The Grand Canyon is one of the most identifiable and remarkable landscapes on earth and the most internationally recognized symbol of nature in North America. But this oversized natural wonder is much more than a sight to behold. It is a cultural landscape that has been lived in, traveled through, feared, marveled at, exploited for profit, utilized for education, and praised as inspiration by a diverse array of people over a very long time.
This unique place has influenced American science, art, environmental values, popular culture, tourism, and leisure. It provided life and salt for Native Americans, thwarted early Spanish explorers, confounded prospectors and evoked poetry from the pens of scientists. From the early travelers to today’s five million annual visitors, everyone reacts differently – but everyone reacts. As these reactions have been captured in oral histories, books, photographs, paintings, poetry, news articles, and movies, the relationship between people and place in this iconic American landscape has grown to shape our nation’s history and values.
One of Earth’s few natural landmarks visible from space, the massive rift carved by the Colorado River begins just south of Utah at Lee’s Ferry and curves with the river through 277 miles of Arizona toward the California border, brushing Nevada along the way. At places, it is 15 miles wide (it averages 10), and its depth reaches a mile, cutting through rock formed two billion years ago. We call it, quite simply, the Grand Canyon, but there is nothing simple about this enormous landscape.
For many people, the phrase “Grand Canyon” immediately conjures a national park. Formally dedicated in 1919, Grand Canyon National Park covers 1,904 square miles (just 50 square miles fewer than Delaware) and encompasses many of the most beautiful vistas of the region, but it does not surround the entire geologic feature known as the Grand Canyon, which actually begins east of the park and continues on for many miles beyond it to the west. In other words, the Grand Canyon contains the park, but the park does not contain the Grand Canyon.
Explore the Site
Sites & Stories
Read about the historic Kolb Brothers photography studio as well as other stories about sites and people at Grand Canyon.
Indigenous peoples have used Grand Canyon for thousands of years. In the late nineteenth century, EuroAmericans began visiting and living there. Read about the ways nature and culture interacted over time.
For students and teachers who can’t make the trip to the National Park, the Grand Canyon Association provides “travelin’ trunks” of educational materials. This site also provides useful links for instructors.
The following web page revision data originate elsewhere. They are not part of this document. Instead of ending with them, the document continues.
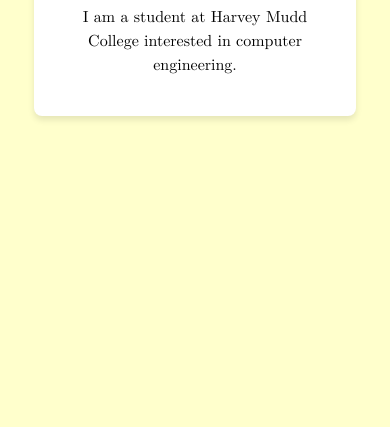
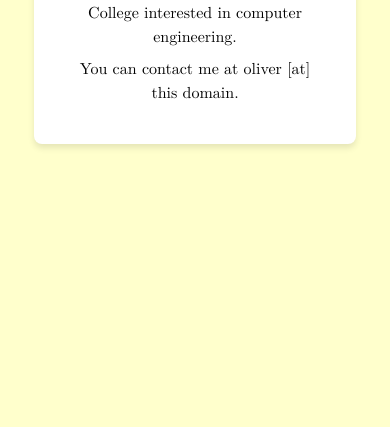
Before and after one commit to ohowe1/minimal-site, a plain HTML site: page index.html in a window 390 px wide. Shown: the part 417-844 px from the top of the page. Drawn offline with Linux system fonts and the light colour scheme.

Commit message:
add email and remove scroll bar on mobile

```diff
--- a/index.html
+++ b/index.html
@@ -20,6 +20,10 @@
     <p>
       I am a student at Harvey Mudd College interested in computer engineering.
     </p>
+
+    <p>
+      You can contact me at oliver [at] this domain.
+    </p>
   </div>
 </body>
 </html>
--- a/style.css
+++ b/style.css
@@ -28,7 +28,7 @@
   display: flex;
   justify-content: center;
   align-items: center;
-  height: 100vh;
+  min-height: 100vh;
   padding: var(--spacing);
 }
 
```
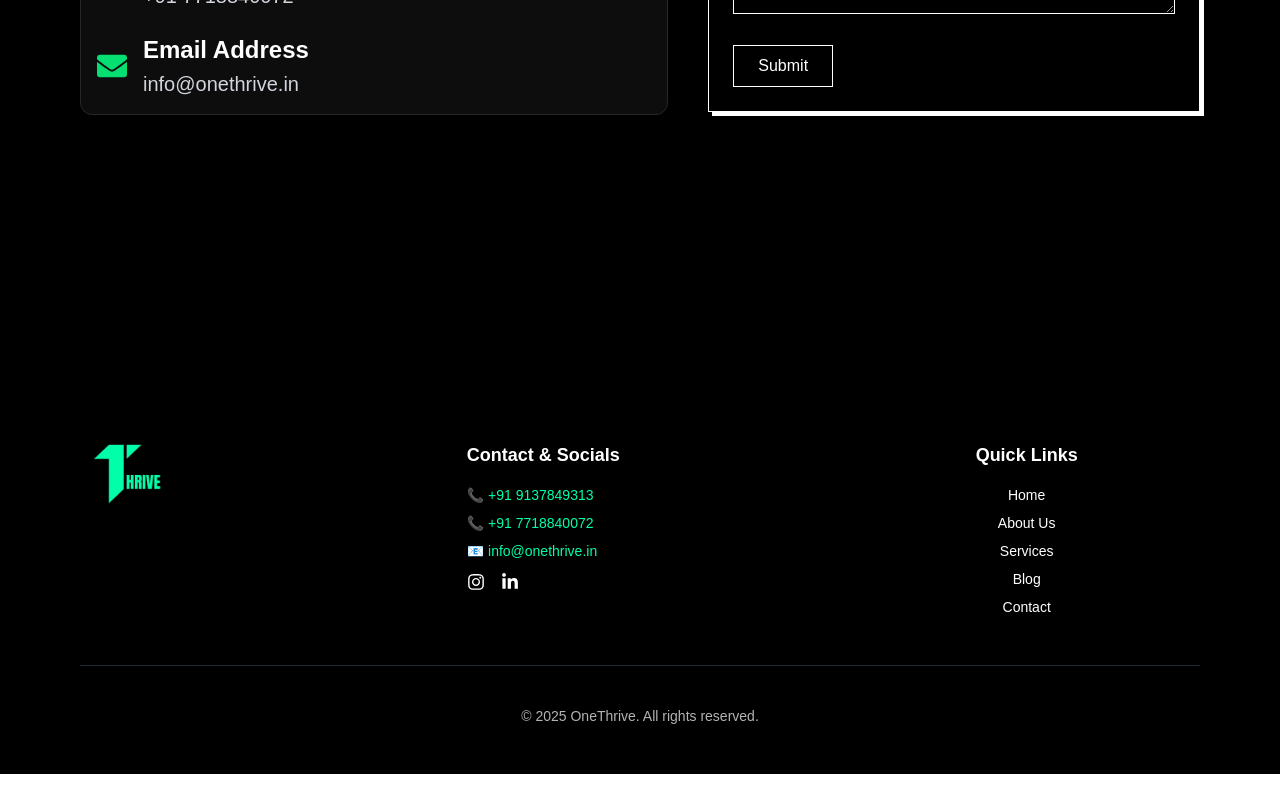
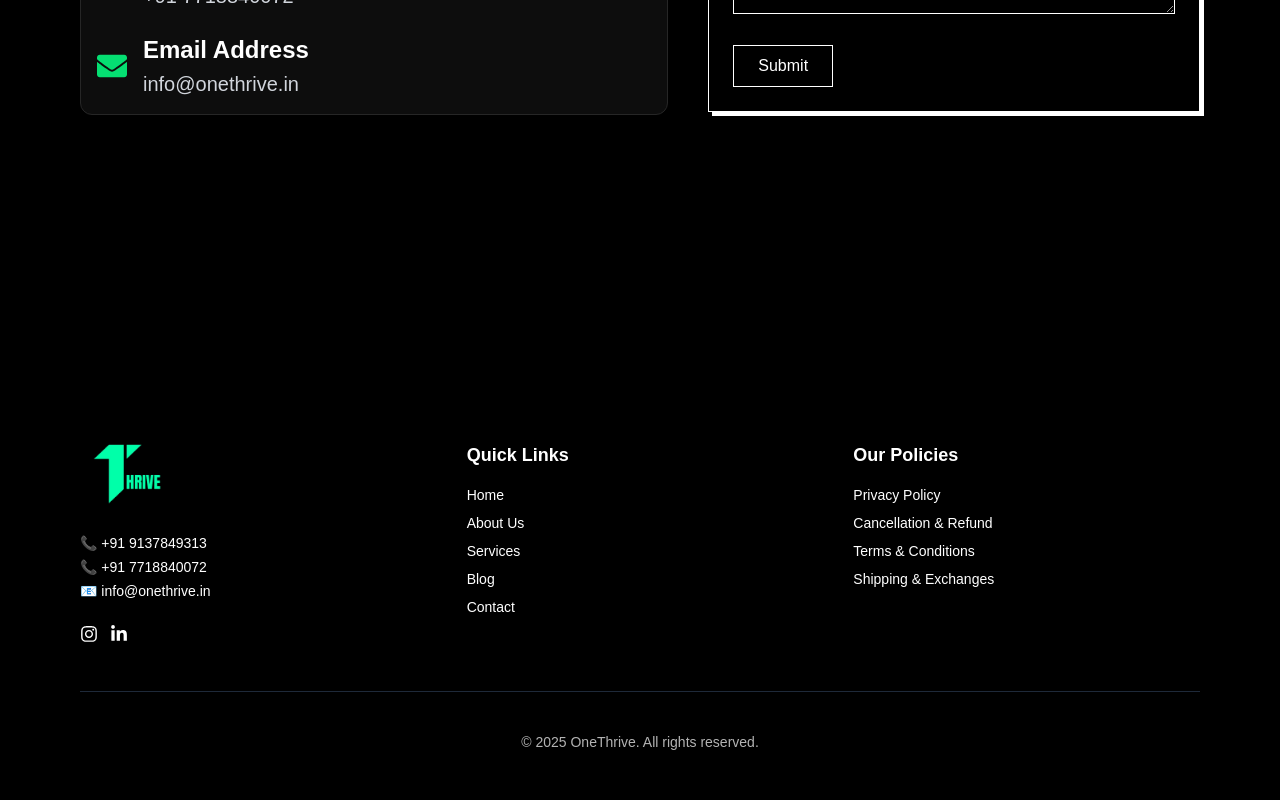
Before and after one commit to jaimeenbhagat/Onethrive-Website, a React (Vite) app: page /contact in a window 1280 px wide. Shown: the part 503-1303 px from the top of the page. Before the commit the page ends 1277 px from the top, so only its background shows below. Built offline with nearby package versions, Linux system fonts and the light colour scheme; a web font is replaced by a local one.

Commit message:
Updated footer

```diff
--- a/src/components/Footer.jsx
+++ b/src/components/Footer.jsx
@@ -1,7 +1,7 @@
 import { FaInstagram, FaLinkedinIn } from 'react-icons/fa';
 import logo from '../assets/Logo.png';
 import { motion } from 'framer-motion';
-import { Link, useNavigate } from 'react-router-dom';
+import { useNavigate } from 'react-router-dom';
 
 const Footer = () => {
   const navigate = useNavigate();
@@ -14,6 +14,13 @@ const Footer = () => {
     { name: 'Contact', path: '/contact' }
   ];
 
+  const policies = [
+    { name: 'Privacy Policy', path: '/privacy-policy' },
+    { name: 'Cancellation & Refund', path: '/cancellation-refund' },
+    { name: 'Terms & Conditions', path: '/terms-conditions' },
+    { name: 'Shipping & Exchanges', path: '/shipping-exchanges' }
+  ];
+
   const handleLinkClick = (path) => {
     window.scrollTo({ top: 0, behavior: 'smooth' });
     navigate(path);
@@ -21,38 +28,31 @@ const Footer = () => {
 
   return (
     <motion.footer
-      className="bg-black text-white px-6 sm:px-10 md:px-20 py-12"
+      className="bg-black text-white px-6 sm:px-10 md:px-20 py-12 font-interphase"
       initial={{ opacity: 0, y: 50 }}
       whileInView={{ opacity: 1, y: 0 }}
       transition={{ duration: 1 }}
       viewport={{ once: true }}
     >
-      {/* Top Section */}
-      <div className="max-w-7xl mx-auto grid grid-cols-1 sm:grid-cols-2 md:grid-cols-3 gap-10 border-b border-gray-800 pb-12">
+      {/* Grid Section */}
+      <div className="max-w-7xl mx-auto grid grid-cols-1 sm:grid-cols-2 lg:grid-cols-3 gap-10 border-b border-gray-800 pb-12">
 
-        {/* Logo + Tagline */}
-        <div className="flex flex-col items-center sm:items-start">
-          <img src={logo} alt="OneThrive Logo" className="h-14 sm:h-16 mb-4" />
+        {/* 1. Logo + Contact + Socials */}
+        <div className="flex flex-col gap-3 items-center sm:items-start">
+          <img src={logo} alt="OneThrive Logo" className="h-14 sm:h-16 mb-2" />
+          <div className="space-y-1 text-white text-sm mt-2">
+            <p>📞 +91 9137849313</p>
+            <p>📞 +91 7718840072</p>
+            <p>📧 <a href="mailto:info@onethrive.in" className="hover:underline text-white">info@onethrive.in</a></p>
+          </div>
+          <div className="flex gap-3 mt-3 text-white text-lg">
+            <a href="#" className="hover:text-[#00FFAB]"><FaInstagram /></a>
+            <a href="#" className="hover:text-[#00FFAB]"><FaLinkedinIn /></a>
+          </div>
         </div>
 
-        {/* Contact Info + Social */}
-        <div className="text-center sm:text-left">
-          <h3 className="text-lg font-semibold mb-4">Contact & Socials</h3>
-          <ul className="space-y-2 text-sm text-[#00FFAB]">
-            <li>📞 +91 9137849313</li>
-            <li>📞 +91 7718840072</li>
-            <li>
-              📧 <a href="mailto:info@onethrive.in" className="hover:underline">info@onethrive.in</a>
-            </li>
-            <li className="flex justify-center sm:justify-start gap-4 mt-3 text-white">
-              <a href="#" className="text-lg hover:text-[#00FFAB] transition"><FaInstagram /></a>
-              <a href="#" className="text-lg hover:text-[#00FFAB] transition"><FaLinkedinIn /></a>
-            </li>
-          </ul>
-        </div>
-
-        {/* Quick Links */}
-        <div className="text-center sm:text-right md:text-center">
+        {/* 2. Quick Links */}
+        <div className="text-left sm:text-left">
           <h3 className="text-lg font-semibold mb-4">Quick Links</h3>
           <ul className="space-y-2 text-sm">
             {quickLinks.map(({ name, path }, idx) => (
@@ -67,9 +67,26 @@ const Footer = () => {
             ))}
           </ul>
         </div>
+
+        {/* 3. Our Policies */}
+        <div className="text-left sm:text-left">
+          <h3 className="text-lg font-semibold mb-4">Our Policies</h3>
+          <ul className="space-y-2 text-sm text-white">
+            {policies.map(({ name, path }, idx) => (
+              <li key={idx}>
+                <button
+                  onClick={() => handleLinkClick(path)}
+                  className="hover:underline transition"
+                >
+                  {name}
+                </button>
+              </li>
+            ))}
+          </ul>
+        </div>
       </div>
 
-      {/* Bottom Line */}
+      {/* Bottom Copyright */}
       <div className="mt-10 text-center text-xs sm:text-sm text-white/70">
         <p>© {new Date().getFullYear()} OneThrive. All rights reserved.</p>
       </div>
```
In this 1873 photo, Tau-Gu, chief of the Paiutes, meets with Colorado River explorer Maj. John Wesley Powell near the Virgin River. Search our digital archives for photographs, postcards, maps and more.